> _WHAT THE EXERCISE ASKS_:
Locate all lines in the data below that hold "absolute" and show them.

> _MATERIAL PROVIDED_:
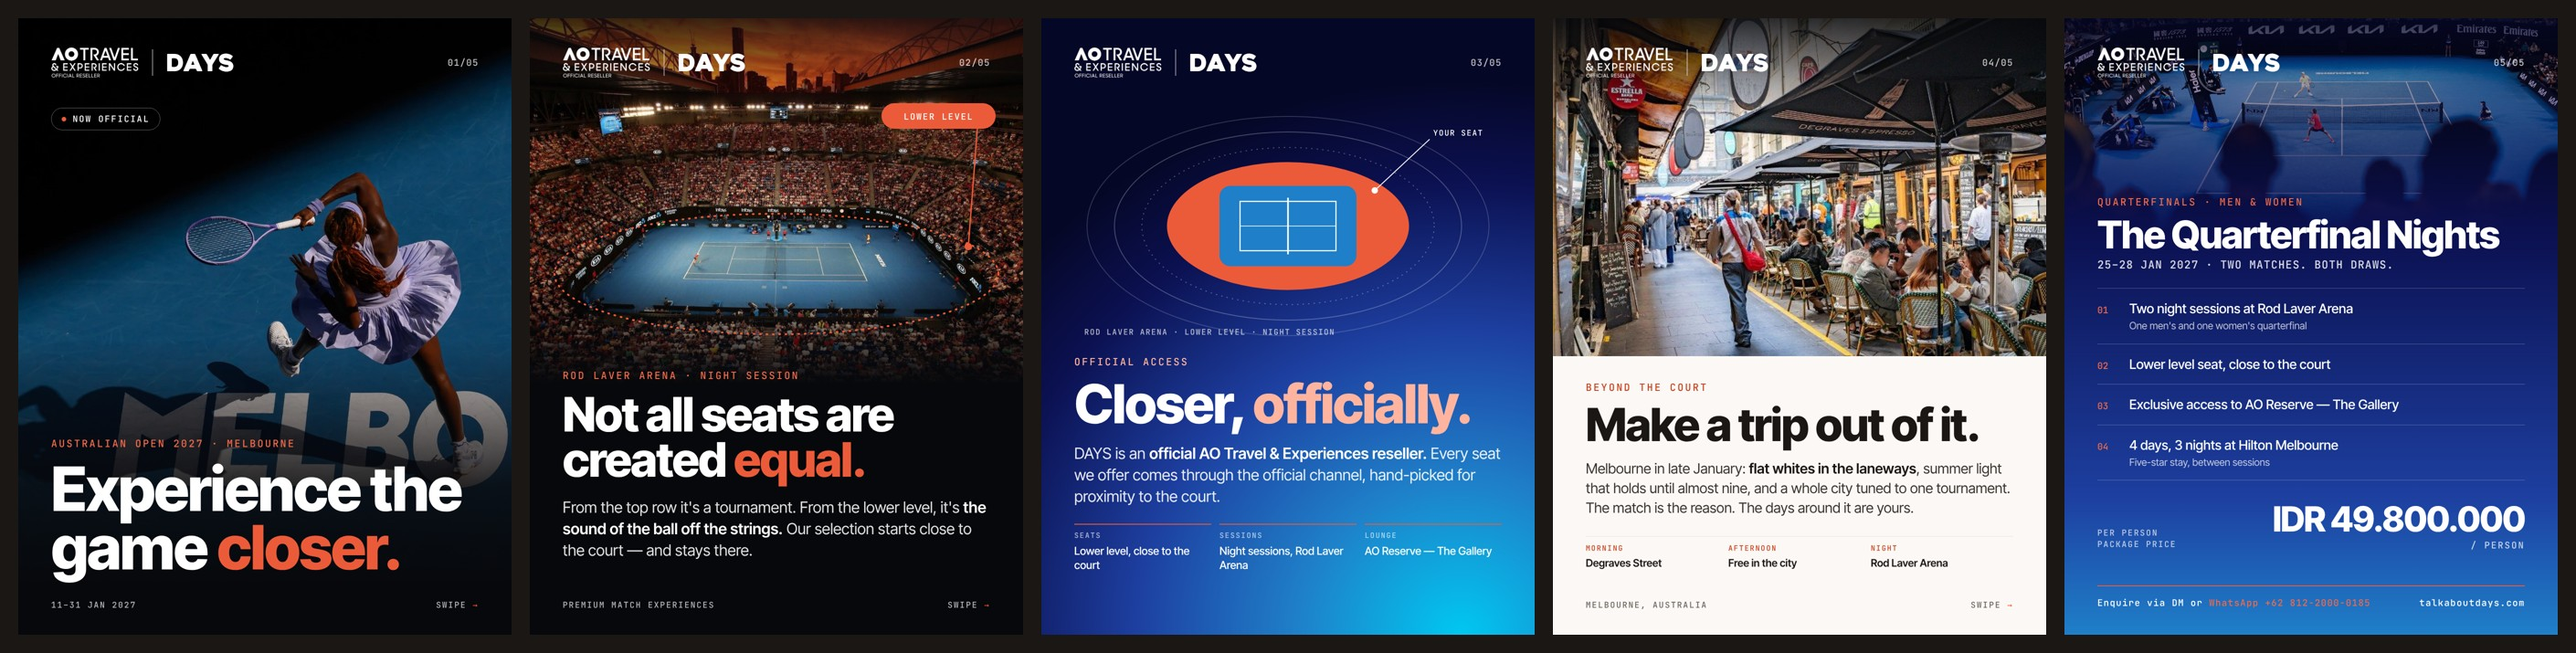
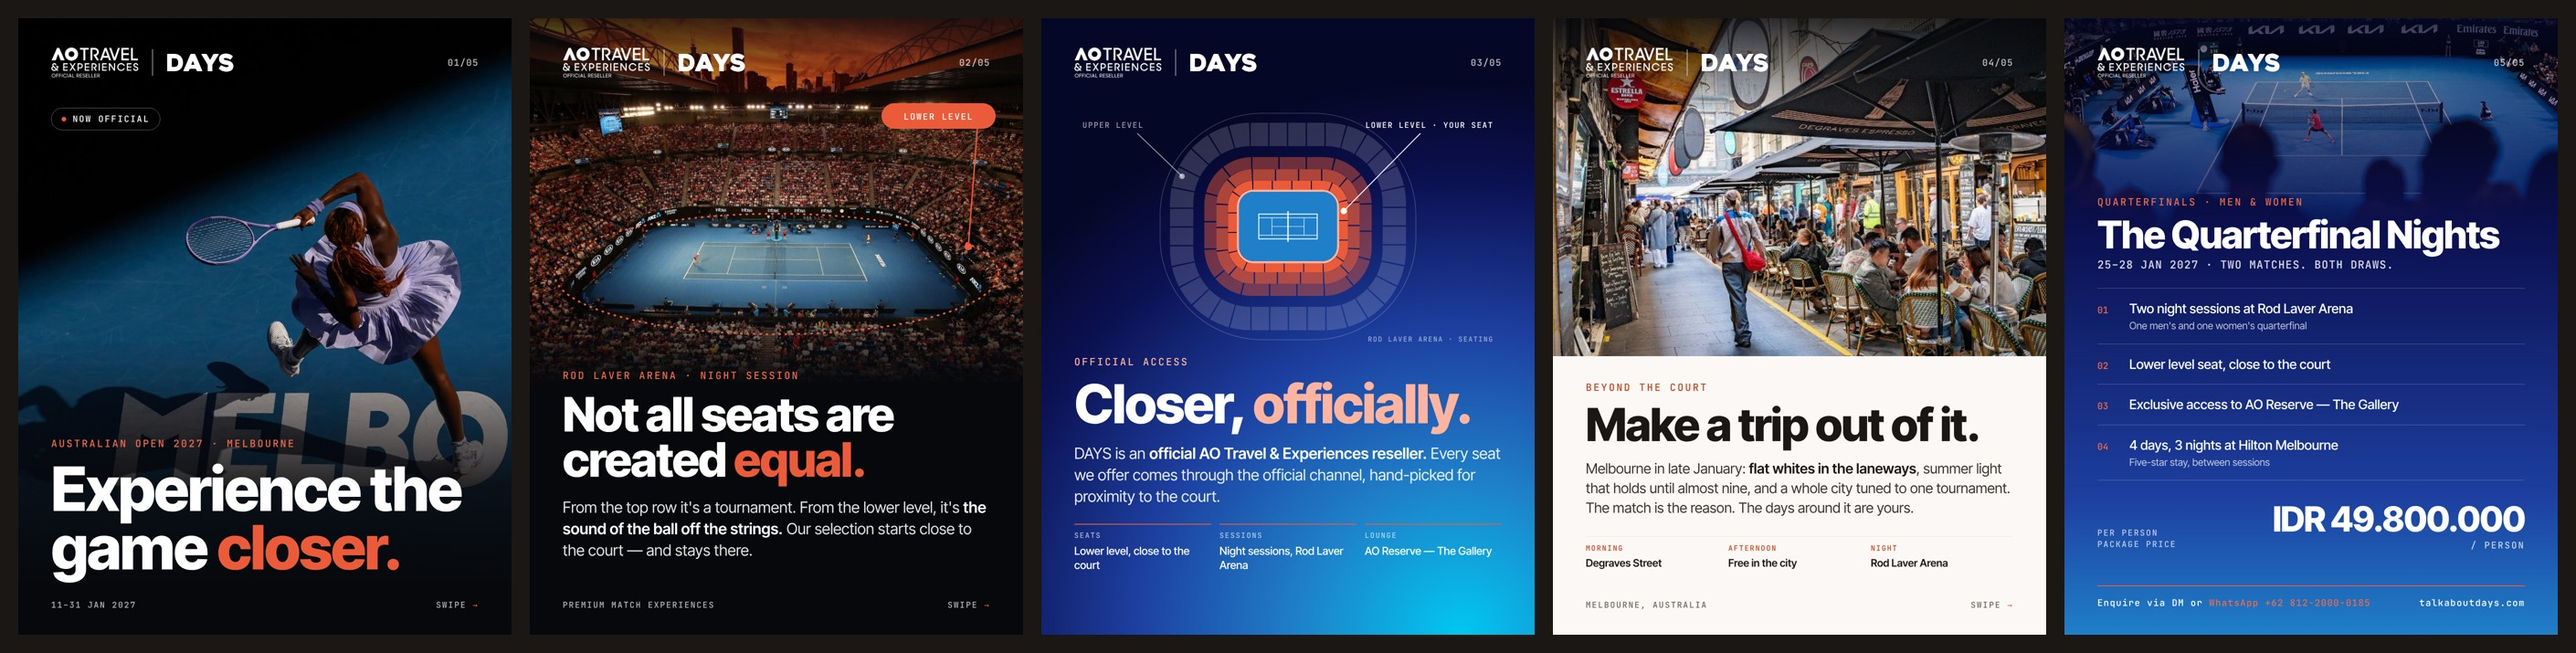
Redraw AO 2027 slide 3 seating diagram from the official Rod Laver Arena map
Claude-Session: https://claude.ai/code/session_01Eb5aT3tpEevDBBbf6MCDFd

Changed region(s): [[0.4369, 0.1846, 0.5929, 0.5231]]

diff --git a/social/ao-2027/slides.html b/social/ao-2027/slides.html
@@ -54,7 +54,7 @@ h1,h2{font-weight:800;letter-spacing:-.025em;line-height:.95}
 
 /* ---------- 03 access ---------- */
 .s3{background:radial-gradient(120% 90% at 85% 100%,var(--ao-cyan) 0,var(--ao-court) 28%,var(--ao-mid) 55%,var(--ao-deep) 82%,#050726 100%)}
-.s3 .map{position:absolute;left:50%;top:205px;transform:translateX(-50%)}
+.s3 .map{position:absolute;left:50%;top:196px;transform:translateX(-50%)}
 .s3 .copy{position:absolute;left:72px;right:72px;top:740px}
 .s3 h2{font-size:118px;margin:22px 0 30px}
 .s3 .lede{color:rgba(255,255,255,.9)}
@@ -132,22 +132,25 @@ h1,h2{font-weight:800;letter-spacing:-.025em;line-height:.95}
 <!-- 03 — The access -->
 <section class="slide s3">
   <header class="hdr"><img class="ao" src="img/ao-lockup-white.png" alt=""><span class="rule"></span><img class="days" src="img/days-wordmark.png" alt="DAYS"><span class="n">03/05</span></header>
-  <svg class="map" width="900" height="500" viewBox="0 0 900 500" aria-hidden="true">
-    <!-- stylised bowl: upper tiers -->
-    <ellipse cx="450" cy="250" rx="440" ry="240" fill="none" stroke="rgba(255,255,255,.18)" stroke-width="2"/>
-    <ellipse cx="450" cy="250" rx="380" ry="206" fill="none" stroke="rgba(255,255,255,.26)" stroke-width="2"/>
-    <ellipse cx="450" cy="250" rx="320" ry="172" fill="none" stroke="rgba(255,255,255,.32)" stroke-width="2" stroke-dasharray="3 9"/>
-    <!-- lower level highlighted -->
-    <ellipse cx="450" cy="250" rx="265" ry="140" fill="#EC5B39"/>
-    <!-- court -->
-    <rect x="300" y="162" width="300" height="176" rx="24" fill="#1F7FC9"/>
-    <rect x="345" y="196" width="210" height="108" fill="none" stroke="#fff" stroke-width="2.5"/>
-    <line x1="345" y1="250" x2="555" y2="250" stroke="#fff" stroke-width="1.5"/>
-    <line x1="450" y1="188" x2="450" y2="312" stroke="#fff" stroke-width="3.5"/>
-    <!-- labels -->
-    <line x1="640" y1="172" x2="760" y2="60" stroke="#fff" stroke-width="2"/><circle cx="640" cy="172" r="7" fill="#fff"/>
-    <text x="768" y="52" font-family="JetBrains Mono" font-weight="500" font-size="17" letter-spacing="2" fill="#fff">YOUR SEAT</text>
-    <text x="4" y="488" font-family="JetBrains Mono" font-weight="500" font-size="17" letter-spacing="2" fill="rgba(255,255,255,.7)">ROD LAVER ARENA · LOWER LEVEL · NIGHT SESSION</text>
+  <svg class="map" width="900" height="520" viewBox="0 0 900 520" aria-hidden="true">
+    <g transform="translate(450 260) scale(.8)">
+      <rect x="-350" y="-310" width="700" height="620" rx="280" fill="none" stroke="rgba(255,255,255,.22)" stroke-width="2"/>
+      <rect x="-291.0" y="-252.0" width="582" height="504" rx="189" fill="none" stroke="rgba(255,255,255,.16)" stroke-width="64" pathLength="36" stroke-dasharray="0.93 0.07"/>
+      <rect x="-212.5" y="-173.5" width="425.0" height="347.0" rx="115" fill="none" stroke="rgba(236,91,57,.45)" stroke-width="33" pathLength="18" stroke-dasharray="0.95 0.05"/>
+      <rect x="-180.0" y="-141.0" width="360" height="282" rx="84" fill="none" stroke="rgba(236,91,57,.72)" stroke-width="32" pathLength="18" stroke-dasharray="0.95 0.05"/>
+      <rect x="-152.0" y="-113.0" width="304" height="226" rx="57" fill="none" stroke="#EC5B39" stroke-width="24" pathLength="18" stroke-dasharray="0.95 0.05"/>
+      <rect x="-137.0" y="-98.0" width="274" height="196" rx="43" fill="none" stroke="#FFB49F" stroke-width="6" pathLength="18" stroke-dasharray="1 0"/>
+      <rect x="-134" y="-95" width="268" height="190" rx="40" fill="#1F7FC9"/>
+      <rect x="-80" y="-34" width="160" height="68" fill="none" stroke="#fff" stroke-width="2.5"/>
+      <line x1="-80" y1="-24" x2="80" y2="-24" stroke="#fff" stroke-width="1.5"/><line x1="-80" y1="24" x2="80" y2="24" stroke="#fff" stroke-width="1.5"/>
+      <line x1="-44" y1="-24" x2="-44" y2="24" stroke="#fff" stroke-width="1.5"/><line x1="44" y1="-24" x2="44" y2="24" stroke="#fff" stroke-width="1.5"/><line x1="-44" y1="0" x2="44" y2="0" stroke="#fff" stroke-width="1.5"/>
+      <line x1="0" y1="-42" x2="0" y2="42" stroke="#fff" stroke-width="3.5"/>
+    </g>
+    <line x1="572" y1="226" x2="740" y2="56" stroke="#fff" stroke-width="2"/><circle cx="572" cy="226" r="7" fill="#fff"/>
+    <text x="900" y="44" text-anchor="end" font-family="JetBrains Mono" font-weight="500" font-size="17" letter-spacing="2" fill="#fff">LOWER LEVEL · YOUR SEAT</text>
+    <line x1="218" y1="150" x2="120" y2="56" stroke="rgba(255,255,255,.6)" stroke-width="2"/><circle cx="218" cy="150" r="6" fill="rgba(255,255,255,.6)"/>
+    <text x="0" y="44" font-family="JetBrains Mono" font-weight="500" font-size="17" letter-spacing="2" fill="rgba(255,255,255,.6)">UPPER LEVEL</text>
+    <text x="900" y="512" text-anchor="end" font-family="JetBrains Mono" font-weight="500" font-size="15" letter-spacing="2" fill="rgba(255,255,255,.55)">ROD LAVER ARENA · SEATING</text>
   </svg>
   <div class="copy">
     <p class="eyebrow" style="color:#FFB49F">Official access</p>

> _OUTPUT FOR THIS TASK_:
-.s3 .map{position:absolute;left:50%;top:205px;transform:translateX(-50%)}
+.s3 .map{position:absolute;left:50%;top:196px;transform:translateX(-50%)}
 .s3 .copy{position:absolute;left:72px;right:72px;top:740px}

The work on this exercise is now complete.